You may think that Diversity courses would mostly consist of historical or social science lectures about race, but you can experience diversity through many different types of courses.
8. MUSC215- World Popular Musics and Identity
Experience diversity through learning different aspects of culture, like music. A music class appeals to your more creative side while teaching you about different countries around the world. “It was a stress-free class and [Professor Laura Schnitker] was an amazing lecturer. She was so knowledgeable about the subject and you could tell about how well she delivered.

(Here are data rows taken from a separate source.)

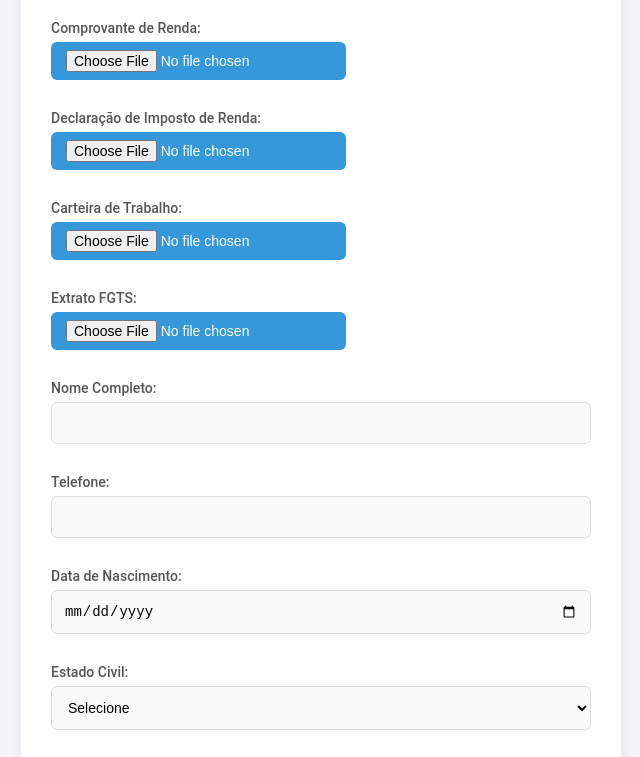
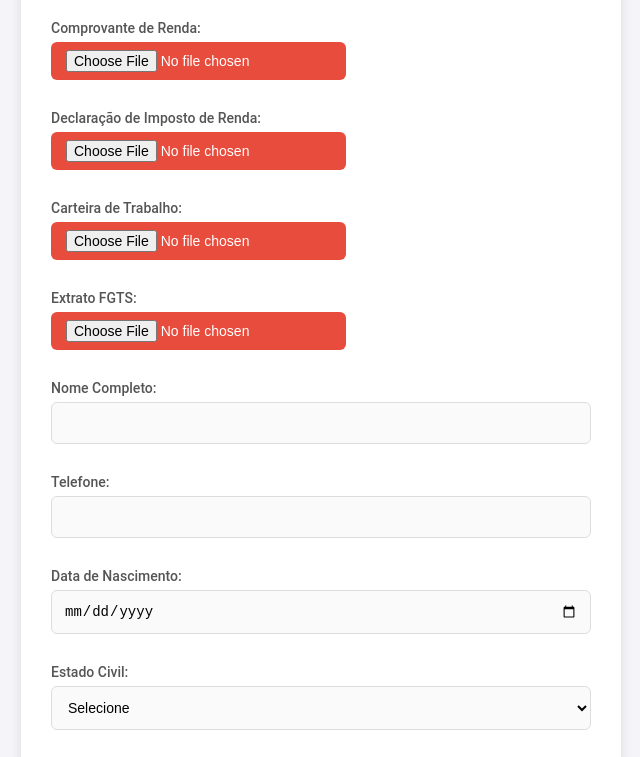
Before and after one commit to marcoslontra/filestack-upload-project, a website: page frontend/index.html in a window 1280 px wide. Shown: the top 757 px of the page, without its empty margins (319-959 px from the left). Drawn offline with Linux system fonts and the light colour scheme; a script that the page names is missing.

Commit message:
Update index.html

```diff
--- a/frontend/index.html
+++ b/frontend/index.html
@@ -80,8 +80,8 @@
       width: auto;
       padding: 8px 15px;
       font-size: 14px;
-      background-color: #3498db;
-      color: #fff;
+      background-color: #e74c3c; /* Cor vermelha igual ao botão de enviar */
+      color: white;
       border: none;
       border-radius: 6px;
       cursor: pointer;
@@ -89,7 +89,7 @@
     }
 
     input[type="file"]:hover {
-      background-color: #2980b9;
+      background-color: #c0392b; /* Tom mais escuro de vermelho */
     }
 
     /* Estilo do botão "Enviar" */
@@ -239,10 +239,11 @@
       </select>
     </div>
 
+    <!-- Botão de Envio -->
     <button type="submit" id="submit-button">Enviar Arquivos</button>
   </form>
 
-  <div id="status-message" style="margin-top: 20px; font-weight: bold; color: #333;"></div>
+  <div id="status-message" style="margin-top: 20px; font-weight: bold;"></div>
 
   <script>
     const client = filestack.init('ApgANrOfTOWJBXY2mERX1z'); // Sua chave API
```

She always played music or showed music videos making the class fun and interesting,” UMD sophomore Erin Rodgers said. This class allows you to enjoy a creative subject you love while also expanding your worldview.
9. LARC160- Introduction to Landscape Architecture
There are Diversity courses to appeal to more STEM-minded students. Peter Frantz, who graduated from UMD in May of 2019, highly recommends the class. “I took this class because I thought it would be intriguing to learn the history, philosophy, and current practices behind landscape architecture,” Frantz said. Landscape architecture stretches students by requiring them to be knowledgable in the science and math fields as well as the humanities field. “Beyond the traditional lecture setting, we delved into the subject through discussion sections, guest speaker keynotes, and field trips to familiar University of Maryland sites that were designed by staff in the Landscape Architecture Department,” Frantz said. This class allows you to connect with your environment and experience well-rounded information around the subject of landscape architecture.
10. GEOG 130- Developing Countries
UMD also provides more straightforward Diversity courses that give insight into understanding different cultures in the world. This course delves into the social, historical and cultural factors around developing countries, as well as the distribution of poverty, migration and international policies. “The class is about all the factors that go into a developing country and the things that they struggle with,” UMD freshman Taylor Horn said. “You learn how developed countries interact with developing countries and how they play a huge role in the world. It opens your eyes to see how much of the world is living in poverty.“
The University of Maryland offers many courses to satisfy your gen ed credits, so it may prove difficult to find the best classes. Take a risk, look outside your major, try a class you don’t know much about and of course, use this list.